WHY GO: Historically, the North Fork of Eastern Long Island, a mere 120 miles from Manhattan, has been sleepy and rural, lacking the dazzle of the movie-star-rich Hamptons on the oceanfront South Fork. But that is changing quickly. For 40 years, wineries have been replacing family farms out here, bringing newcomers who are sick and tired of the celebrity spectacle on the “other fork,” and who just want to unwind with wine in beautiful surroundings without having to glam up or jostle with paparazzi.

These wineries, too, have also drawn star chefs and stylists who’ve opened up fantastic restaurants and boutiques. So this Getaway, which begins on a timesaving ferry for those coming from New England, incorporates these new hot spots without forgetting the North Fork’s farming and maritime roots. And for added offbeat pleasure, we throw in a surprisingly nice hotel, located on the grounds of a marina just three miles from Greenport.

Fifteen Fantastic Things to Do on The North Fork of Long Island NY

Fifteen Fantastic Things to Do on The North Fork of Long Island NY

East End Seaport Museum is #7

 08/24/2016 04:08 pm ET | Updated 3 days ago
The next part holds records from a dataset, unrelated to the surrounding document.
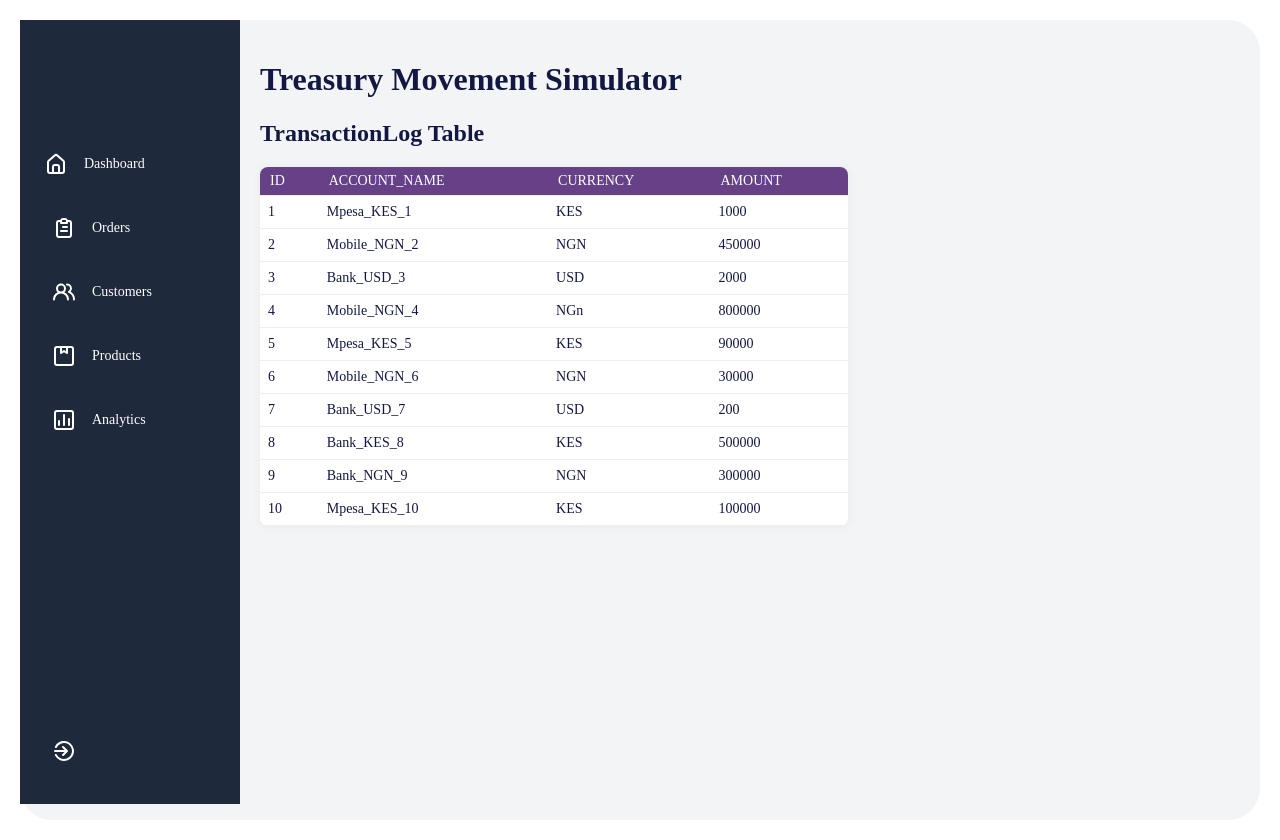
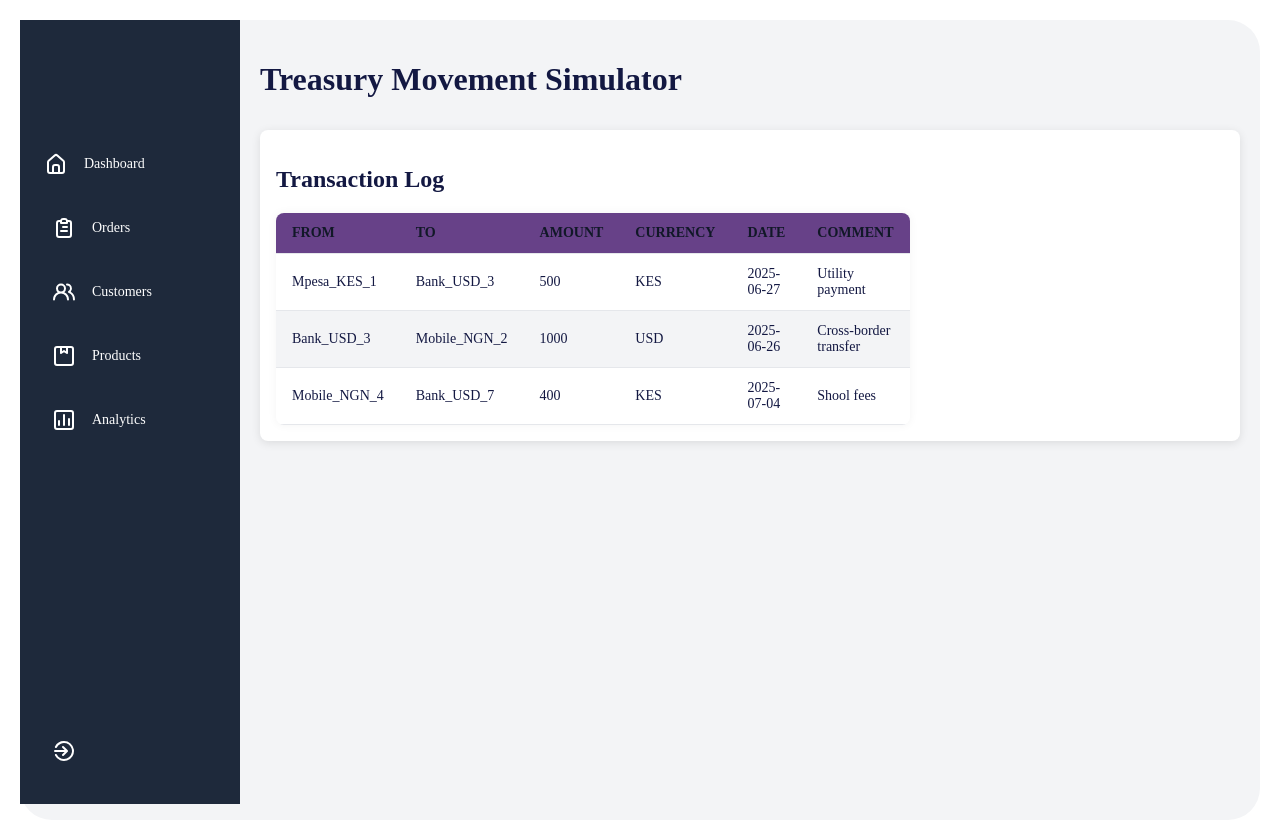
Before and after one commit to fidelis182/Treasury-Movement-Simulator, a React (Create React App) app in the folder treasury-simulator/: page /transactions in a window 1280 px wide. Built offline with nearby package versions, Linux system fonts and the light colour scheme; data requests are answered from the project's data file.

Commit message:
completed maindashboard

```diff
--- a/treasury-simulator/db.json
+++ b/treasury-simulator/db.json
@@ -60,5 +60,34 @@
       "currency": "KES",
       "balance": 100000
     }
+  ],
+  "transactions": [
+    {
+      "id": 1,
+      "account_From": "Mpesa_KES_1",
+      "account_To": "Bank_USD_3",
+      "amount": "500",
+      "currency": "KES",
+      "date": "2025-06-27",
+      "comment": "Utility payment"
+    },
+    {
+      "id": 2,
+      "account_From": "Bank_USD_3",
+      "account_To": "Mobile_NGN_2",
+      "amount": "1000",
+      "currency": "USD",
+      "date": "2025-06-26",
+      "comment": "Cross-border transfer"
+    },
+    {
+      "id": "eee2",
+      "account_From": "Mobile_NGN_4",
+      "account_To": "Bank_USD_7",
+      "amount": 400,
+      "currency": "KES",
+      "date": "2025-07-04",
+      "comment": "Shool fees"
+    }
   ]
 }
--- a/treasury-simulator/src/components/AccountList/AccountList.jsx
+++ b/treasury-simulator/src/components/AccountList/AccountList.jsx
@@ -6,6 +6,9 @@ import React from "react";
 export default function AccountList() {
   const [accounts, setAccount] = useState([]);
   const [selectedAccount, setSelectedAccount] = useState(null);
+  const [view, setView] = useState("accounts"); // "accounts" or "transactions"
+  const [transactions, setTransactions] = useState([]);
+
   useEffect(() => {
     // to get data from the API
     fetch("http://localhost:5000/accounts")
@@ -59,7 +62,10 @@ export default function AccountList() {
       </div>
       {selectedAccount && (
         <div className="absolute top-0 left-0 w-full h-full z-50 bg-white bg-opacity-95 p-6 shadow-xl">
-          <TransferForm fromAccount={selectedAccount.name} />
+          <TransferForm
+            fromAccount={selectedAccount.name}
+            accounts={accounts}
+          />
           <button
             onClick={() => setSelectedAccount(null)}
             className="mt-4 btn btn-secondary"
--- a/treasury-simulator/src/components/Form/TransferForm.jsx
+++ b/treasury-simulator/src/components/Form/TransferForm.jsx
@@ -1,119 +1,126 @@
-import { useState } from "react";
+import { useState, useEffect } from "react";
 import "./transfer.css";
+import { useNavigate } from "react-router-dom";
 
-export default function TransferForm() {
+export default function TransferForm({
+  fromAccount,
+  accounts = [],
+  onTransfer,
+}) {
   const [account_From, setAccount_From] = useState("");
   const [account_To, setAccount_To] = useState("");
   const [amount, setAmount] = useState("");
   const [currency, setCurrency] = useState("");
   const [date, setDate] = useState("");
   const [comment, setComment] = useState("");
-  const [validation, setValidation] = useState(false);
+  const navigate = useNavigate();
+
+  useEffect(() => {
+    if (fromAccount) {
+      setAccount_From(fromAccount);
+    }
+  }, [fromAccount]);
+
   const handleSubmit = (e) => {
     e.preventDefault();
+
+    const amountNum = parseFloat(amount);
+
+    if (isNaN(amountNum)) {
+      alert("Amount must be a valid number.");
+      return;
+    }
+
+    const from = accounts.find((acc) => acc.name === account_From);
+    if (from && amountNum > from.balance) {
+      alert("Insufficient balance.");
+      return;
+    }
+
     const AccountData = {
       account_From,
       account_To,
-      amount,
+      amount: amountNum,
       currency,
       date,
       comment,
     };
-    console.log(AccountData);
-    fetch("http://localhost:5000/acounts", {
+
+    fetch("http://localhost:5000/transactions", {
       method: "POST",
-      headers: { "content-type": "application/json" },
+      headers: { "Content-Type": "application/json" },
       body: JSON.stringify(AccountData),
     })
-      .then((res) => {
-        alert("account data saved successfully");
+      .then(() => {
+        alert("Transfer successful");
+        onTransfer && onTransfer(AccountData);
+        navigate("/transactions");
       })
-      .catch((err) => console.log(err.message));
+      .catch((err) => console.error(err));
   };
+
   return (
     <div className="Container width-60">
       <h2>Transfer Form</h2>
-      <form onSubmt={handleSubmit}>
-        <label htmlFor="account_from">Account_From:</label>
-        <input
-          type="text"
-          id="account_from"
-          name="account_from"
-          required
-          value={account_From}
-          onChange={(e) => setAccount_From(e.target.value)}
-          onMouseDown={() => setValidation(true)}
-        />
-        {account_From.length === 0 && validation && (
-          <span className="errorMsg">Please enter the account from</span>
-        )}
-        <label htmlFor="account_To">Account_To:</label>
-        <input
-          type="text"
+      <form onSubmit={handleSubmit}>
+        <label htmlFor="account_from">Account From:</label>
+        <input type="text" id="account_from" value={account_From} readOnly />
+
+        <label htmlFor="account_To">Account To:</label>
+        <select
           id="account_To"
-          name="account_To"
-          required
           value={account_To}
           onChange={(e) => setAccount_To(e.target.value)}
-          onMouseDown={() => setValidation(true)}
-        />
-        {account_To.length === 0 && validation && (
-          <span className="errorMsg">Please enter the destinationaccount</span>
-        )}
+          required
+        >
+          <option value="">--Select Account--</option>
+          {accounts
+            .filter((acc) => acc.name !== account_From)
+            .map((acc) => (
+              <option key={acc.id} value={acc.name}>
+                {acc.name}
+              </option>
+            ))}
+        </select>
+
         <label htmlFor="amount">Amount:</label>
         <input
-          type="text"
+          type="number"
           id="amount"
-          name="amount"
-          required
           value={amount}
           onChange={(e) => setAmount(e.target.value)}
-          onMouseDown={() => setValidation(true)}
+          required
         />
-        {amount.length === 0 && validation && (
-          <span className="errorMsg">Please enter the amount </span>
-        )}
+
         <label htmlFor="currency">Currency:</label>
         <input
           type="text"
           id="currency"
-          name="currency"
-          required
           value={currency}
           onChange={(e) => setCurrency(e.target.value)}
-          onMouseDown={() => setValidation(true)}
+          required
         />
-        {currency.length === 0 && validation && (
-          <span className="errorMsg">Please enter your currency</span>
-        )}
 
         <label htmlFor="date">Date:</label>
         <input
-          type="text"
+          type="date"
           id="date"
-          name="date"
           value={date}
+          onChange={(e) => setDate(e.target.value)}
           required
-          onChange={(e) => setDate(e.target.value)}
-          onMouseDown={() => setValidation(true)}
         />
-        {date.length === 0 && validation && (
-          <span className="errorMsg">Please enter transaction date</span>
-        )}
+
         <label htmlFor="comment">Comment:</label>
         <input
           type="text"
           id="comment"
-          name="comment"
-          required
           value={comment}
           onChange={(e) => setComment(e.target.value)}
-          onMouseDown={() => setValidation(true)}
         />
-        {comment.length === 0 && validation && (
-          <span className="errorMsg">Please enter your comment</span>
-        )}
-        <button className="btn btn-transfer">Transfer</button>
+
+        <button type="submit" className="btn btn-transfer">
+          Transfer
+        </button>
       </form>
     </div>
   );
--- a/treasury-simulator/src/components/Form/transfer.css
+++ b/treasury-simulator/src/components/Form/transfer.css
@@ -1,12 +1,57 @@
 form {
   display: flex;
   flex-direction: column;
-  width: 40%;
+  gap: 1rem;
 }
-form label {
+.container {
+  width: 60%;
+}
+form.transfer-form {
+  background-color: #ffffff;
+  padding: 1rem;
+  border: 1px solid #e5e7eb;
+  border-radius: 8px;
+  box-shadow: 0 0 10px rgba(0, 0, 0, 0.05);
+}
+
+label {
   font-weight: 600;
+  margin-bottom: 0.3rem;
+  color: #444;
 }
-form input {
-  margin-bottom: 10px;
-  height: 30px;
+
+input,
+select {
+  padding: 0.5rem;
+  border: 1px solid #ccc;
+  border-radius: 4px;
+  font-size: 0.95rem;
+  width: 100%;
+  box-sizing: border-box;
 }
+
+input:focus,
+select:focus {
+  border-color: #007bff;
+  outline: none;
+}
+
+.errorMsg {
+  color: red;
+  font-size: 0.85rem;
+}
+
+.btn-transfer {
+  background-color: #007bff;
+  color: white;
+  font-weight: bold;
+  padding: 0.6rem 1rem;
+  border: none;
+  border-radius: 4px;
+  cursor: pointer;
+  transition: background-color 0.3s ease;
+}
+
+.btn-transfer:hover {
+  background-color: #0056b3;
+}
--- /dev/null
+++ b/treasury-simulator/src/components/Transaction/TransactionLog.css
@@ -0,0 +1,40 @@
+.transaction-log-container {
+  margin: 2rem auto;
+  padding: 1rem;
+  background-color: #ffffff;
+  border-radius: 8px;
+  box-shadow: 0 2px 10px rgba(0, 0, 0, 0.1);
+}
+
+.transaction-table {
+  width: 60%;
+  border-collapse: collapse;
+  font-size: 14px;
+}
+
+.transaction-table th,
+.transaction-table td {
+  padding: 12px 16px;
+  text-align: left;
+  border-bottom: 1px solid #e5e7eb;
+}
+
+.transaction-table th {
+  color: #111827;
+  background-color: #674188;
+  font-weight: 600;
+}
+
+.transaction-table tr:nth-child(even) {
+  background-color: #f3f4f6;
+}
+
+.transaction-table tr:hover {
+  background-color: #e5e7eb;
+}
+
+.no-transactions {
+  text-align: center;
+  color: #6b7280;
+  padding: 2rem;
+}
--- a/treasury-simulator/src/components/Transaction/TransactionLog.jsx
+++ b/treasury-simulator/src/components/Transaction/TransactionLog.jsx
@@ -1,44 +1,51 @@
-import { useEffect, useState } from "react";
+import React, { useEffect, useState } from "react";
+import "./TransactionLog.css";
 
 export default function TransactionLog() {
-  const [accounts, setAccount] = useState("");
+  const [transactions, setTransactions] = useState([]);
+
   useEffect(() => {
-    // to get data from the API
-    fetch("http://localhost:5000/accounts")
-      // promise
+    fetch("http://localhost:5000/transactions")
       .then((res) => res.json())
-      // to update data
-      .then((data) => setAccount(data))
-      .catch((err) => console.log(err.message));
+      .then((data) => setTransactions(data))
+      .catch((err) => console.error("Error fetching transactions:", err));
   }, []);
+
   return (
-    <div className="container ">
-      <div className="table-container full-width">
-        <h2>TransactionLog Table</h2>
-        <table>
+    <div className="transaction-log-container">
+      <h2>Transaction Log</h2>
+      <table className="transaction-table">
         <thead>
           <tr>
-              <th>ID</th>
-              <th>Account_name</th>
+            <th>From</th>
+            <th>To</th>
+            <th>Amount</th>
             <th>Currency</th>
-              <th>Amount</th>
+            <th>Date</th>
+            <th>Comment</th>
           </tr>
         </thead>
         <tbody>
-            {accounts &&
-              accounts.map((item) => (
-                <tr key={item.id}>
-                  {" "}
-                  {/* ✅ Add key here */}
-                  <td>{item.id}</td>
-                  <td>{item.name}</td>
-                  <td>{item.currency}</td>
-                  <td>{item.balance}</td>
+          {transactions.length === 0 ? (
+            <tr>
+              <td colSpan="6" className="no-transactions">
+                No transactions found.
+              </td>
             </tr>
-              ))}
+          ) : (
+            transactions.map((tx) => (
+              <tr key={tx.id}>
+                <td>{tx.account_From}</td>
+                <td>{tx.account_To}</td>
+                <td>{tx.amount}</td>
+                <td>{tx.currency}</td>
+                <td>{tx.date}</td>
+                <td>{tx.comment}</td>
+              </tr>
+            ))
+          )}
         </tbody>
       </table>
     </div>
-    </div>
   );
 }
```
Lines whose indentation alone changed are shown as unchanged.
The North Fork, the quiet finger of the victory sign that extends out to the Easternmost region of Long Island NY- 120 miles from Manhattan and many dozens of farm stands away - is the fork that doesn’t have “Hampton” in any town name. This is the section of Long Island most preferred by those who shun the jostle of paparazzi and glitterati; those who wish to linger over a good espresso and scone in the morning and a just-purchased bottle of wine from a family-owned vineyard at dusk.

Things To Do

UNDERRATED TOWNS ON LONG ISLAND THAT ARE BETTER THAN THE HAMPTONS

By KATY LYN

Summer unleashes a fervent need to escape the sweltering city for coastal breezes and open air. But who wants to trade crowded streets and overpriced drinks for jam-packed beaches and restaurants catering to the ultra-rich? Trust us, there are much better options out east than fighting for elbow room on a crowded Jitney. For a real change of pace, skip the Hamptons and head to one of these underrated Long Island towns.

COMPLETE ARTICLE

Greenport

Why it's so great: The allure of this North Fork hamlet is that it still remains relatively undiscovered by the swarms of summer visitors that descend on the Island every weekend. A former shipbuilding center, Greenport's nautical history is notable all over town. It’s home to the Seaport Museum and Marine Foundation, honoring the area's rich maritime tradition. The historic village even has a working blacksmith, housed in a replica of the original building from the 1870s. All of this surrounds the town's waterfront epicenter of Mitchell Park.

What to do: Wander the streets around Mitchell Park for shopping at independent boutiques and antique stores. For lunch, go for a classic Long Island staple -- a platter of local steamers enjoyed dockside -- at Claudio's Clam Bar. If you need a change of scenery, take the shuttle to Shelter Island for further exploring (it leaves every 12 minutes) or stick around for dinner at the Frisky Oyster. The ocean-to-table restaurant is lauded for its interesting twists on fresh seafood. Finish the day with a cocktail at Brix & Rye, a bar that aims to elevate classics like the gin gimlet or Sazerac to new heights.

Sign up here for our daily NYC email and be the first to get all the food/drink/fun New York has to offer.

Katy Lyn is a magazine editor and LI resident whose goal is to visit every brewery on this island (wineries don't hurt either).

Greenport’s Otto Schoenstein

Greenport’s Otto Schoenstein

Otto Schoenstein is a living legend.

Little did he know when he designed and built his first boat at age 11 that the stage was being set for a lifelong adventure of craftsmanship and creations that would touch so many lives. And little did I know when I called him to talk about the Kayak Derby he started for the Maritime Festival 14 years ago I would end up spending a few hours getting the most interesting Greenport history lesson ever.